Now, the technology giants IBM are exploring ways to use these emerging technologies as disruptive solutions in the field of international business.
For their latest project,IBM have partnered with the fintech startups Stellar.org and KlickEx Group to address the difficulties currently faced by many small business owners seeking to move money internationally. In particular, the project is focusing on agricultural businesses from underdeveloped countries with less established banking infrastructure.
For these types of businesses, transacting internationally can be extremely difficult, if not outright impossible. Carrying out transactions across borders and currencies requires a level of oversight and due diligence that can make the process costly, time consuming and complex. Single transactions can take anywhere from days to weeks to be completed.
While international companies, or those based in countries with more established financial infrastructures, can well afford to devote time, money and resources to untangling this complex web, smaller businesses from less developed countries face significantly more hurdles.
IBM hopes to use blockchain technology to create a new cross-border payment system that will allow businesses to transact securely and quickly. However, the system would not only be used for the payments themselves – IBM suggest that it could record everything from the terms of the contract to letters of credit.
However, despite growing interest in the use of blockchain for these purposes, cryptocurrencies themselves remain controversial. Some have compared their recent boom to the overinflated value and subsequent crash of the market for tulip bulbs in the 1600s, and predicted an impending burst for the cryptocurrency bubble.

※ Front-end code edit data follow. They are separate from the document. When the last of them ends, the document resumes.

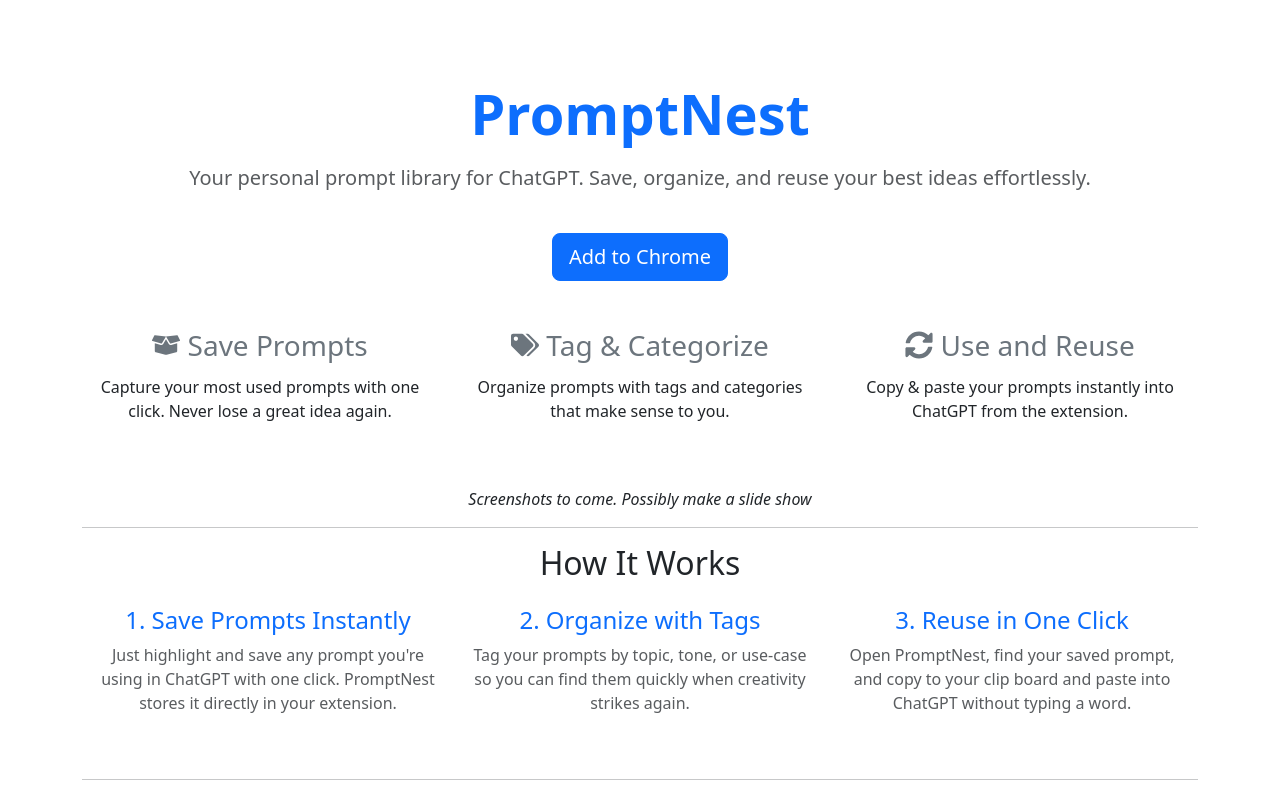
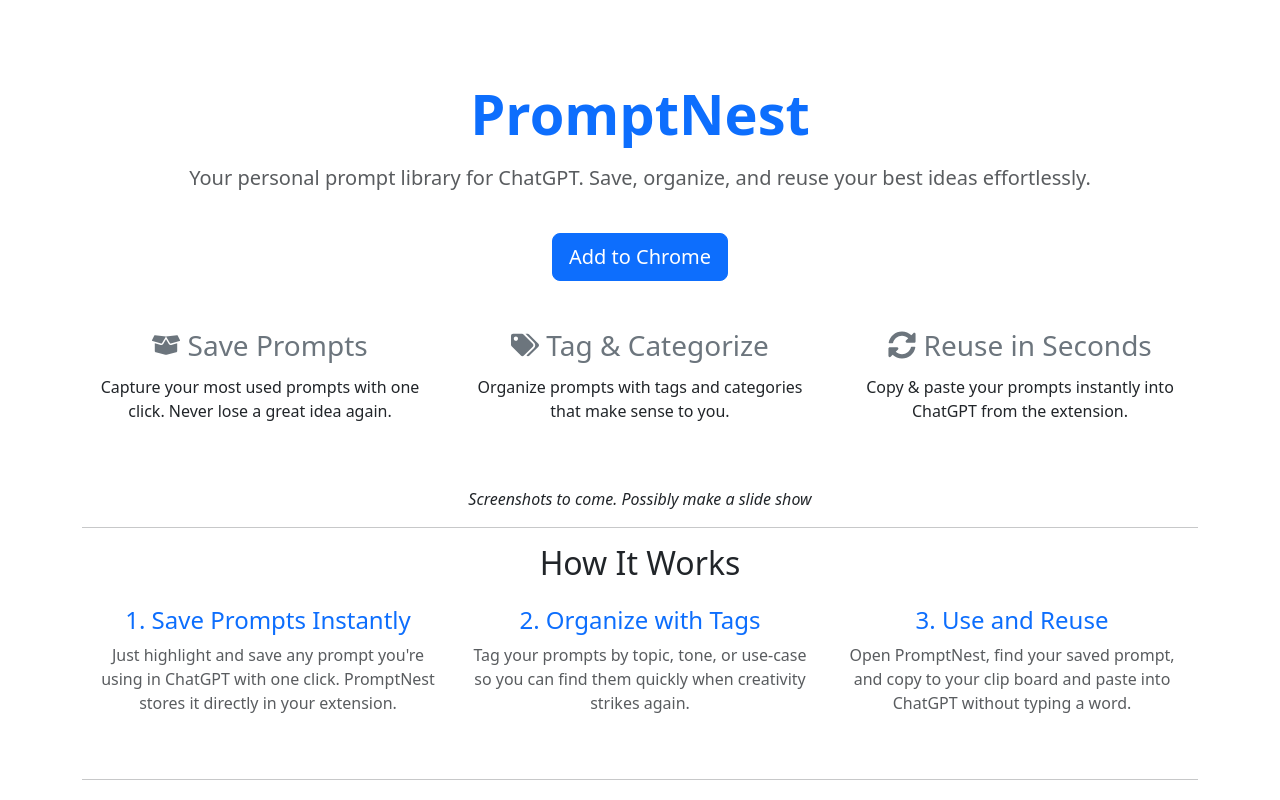
Before and after one commit to Prompt-Nest/promptnest-landing-page, a React (Vite) app: page / in a window 1280 px wide. Shown: the top 800 px of the page. Built offline with nearby package versions, Linux system fonts and the light colour scheme.

Commit message:
fix wording again

```diff
--- a/src/components/Features.jsx
+++ b/src/components/Features.jsx
@@ -13,7 +13,7 @@
                     <p>Organize prompts with tags and categories that make sense to you.</p>
                 </div>
                 <div className="col-md-4">
-                    <h3 className="text-secondary"><FaSyncAlt className="mb-2" /> Use and Reuse</h3>
+                    <h3 className="text-secondary"><FaSyncAlt className="mb-2" /> Reuse in Seconds</h3>
                     <p>Copy & paste your prompts instantly into ChatGPT from the extension.</p>
                 </div>
             </section>
--- a/src/components/HowItWorks.jsx
+++ b/src/components/HowItWorks.jsx
@@ -16,7 +16,7 @@
                     </p>
                 </div>
                 <div className="col-md-4">
-                    <h4 className="text-primary">3. Reuse in One Click</h4>
+                    <h4 className="text-primary">3. Use and Reuse</h4>
                     <p className="text-muted">
                         Open PromptNest, find your saved prompt, and copy to your clip board and paste into ChatGPT without typing a word.
                     </p>
```
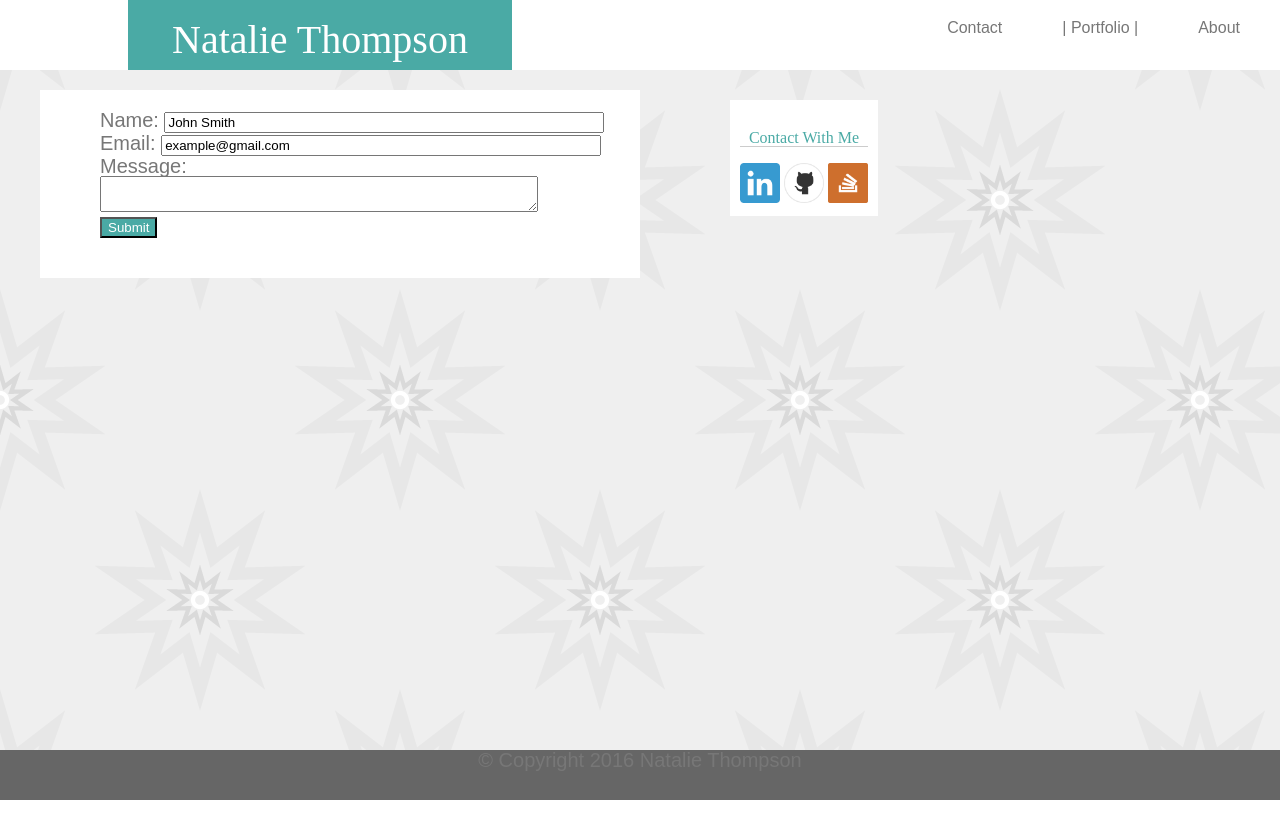
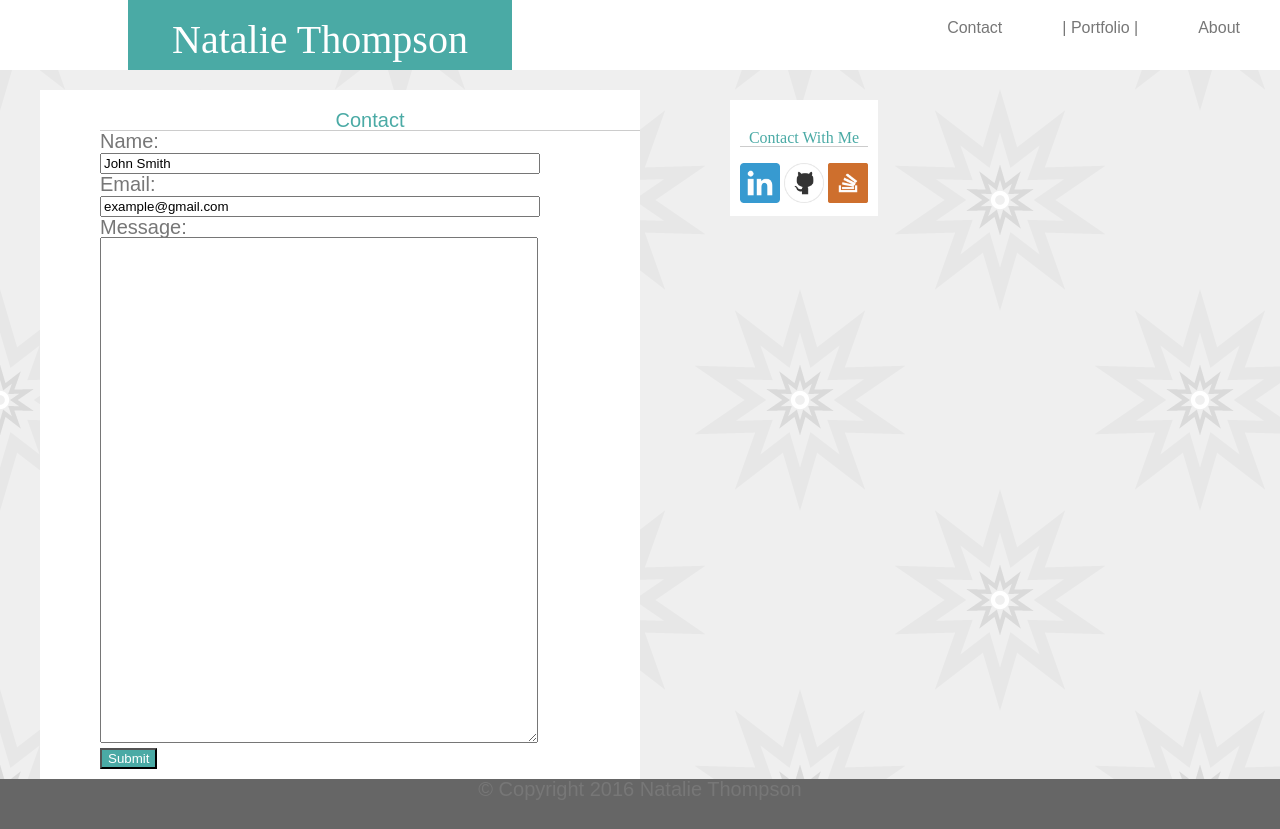
Before and after one commit to nathompson110/Basic-Portfolio, a plain HTML site: page contact.html in a window 1280 px wide. Before the commit the page ends 800 px from the top, so only its background shows below. Drawn offline with Linux system fonts and the light colour scheme.

Commit message:
Portfolio

```diff
--- a/assets/css/style.css
+++ b/assets/css/style.css
@@ -3,7 +3,7 @@ html {
     min-height: 100%;
 }
 body {
-    margin: 0 0 100px;
+    margin: 0px 0px 0px 0px;
   /*  position: relative; */
 }
 
@@ -46,6 +46,7 @@ header {
 
 #comment {
 	 width: 80%;
+	 height: 500px;
 }
 
 #submit {
@@ -76,6 +77,7 @@ h1 {
 h2 {
 	text-align: center;
 	color: #4aaaa5;
+	font:35px;
 	border-bottom: 1px solid #cccccc;
 }
 
@@ -123,6 +125,10 @@ h3 {
   	padding-left:60px;
   	border-top: 20px solid white;
 
+
+}
+section {
+	margin-bottom: 20px;
 }
 
 .aside {
@@ -146,5 +152,5 @@ h3 {
 	font-size: 20px;
 	color: #777777;
 	text-align: center;
-	margin-top:20px;
+	/*margin-top:20px;*/
 }
--- a/contact.html
+++ b/contact.html
@@ -28,16 +28,25 @@
 			<a class="page-links" href="contact.html">Contact</a>
 
 		</div> -->
+
 	<a class="container">
+	<h2> Contact</h2>
 		<form method='post'>
-		  Name: <input type='text' name='name' id='name' value="John Smith"/><br />
+		  Name:
+		  <br>
+		  <input type='text' name='name' id='name' value="John Smith"/>
+		  <br>
 
-		  Email: <input type='text' name='email' id='email' value="example@gmail.com"/><br />
+		  Email:
+		  <br>
+		  <input type='text' name='email' id='email' value="example@gmail.com"/><br>
 
 		  <!-- Message: <input type='text' name='message' id='message' /><br /> -->
 
-		  Message:<br />
-		  <textarea name='text' id='comment'></textarea><br />
+		  Message:
+		  <br>
+		  <textarea name='text' id='comment'></textarea>
+		  <br>
 
 		  <!-- <input type='hidden' name='articleid' id='articleid' value='<? echo $_GET["id"]; ?>' />
  -->
@@ -47,7 +56,7 @@
 
 
 
-<section>
+
 				<div class="aside">
 					<h2> Contact With Me </h2>
 					<br>
@@ -58,6 +67,7 @@
 
 
 			</section>
+
 
 
 
```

Despite strong and extremely vocal cases being made by both its critics and supporters, the long-term potential of cryptocurrencies remains to be seen. Although tentative steps are being made towards bringing them into the financial mainstream, many still need to be convinced of their security and stability as a currency option before they find a home in international business. What seems far more likely is the continued use of blockchain technology by businesses for the purposes of international transactions – having already been adopted by several major organisations, the future of blockchain technology looks to be extremely secure.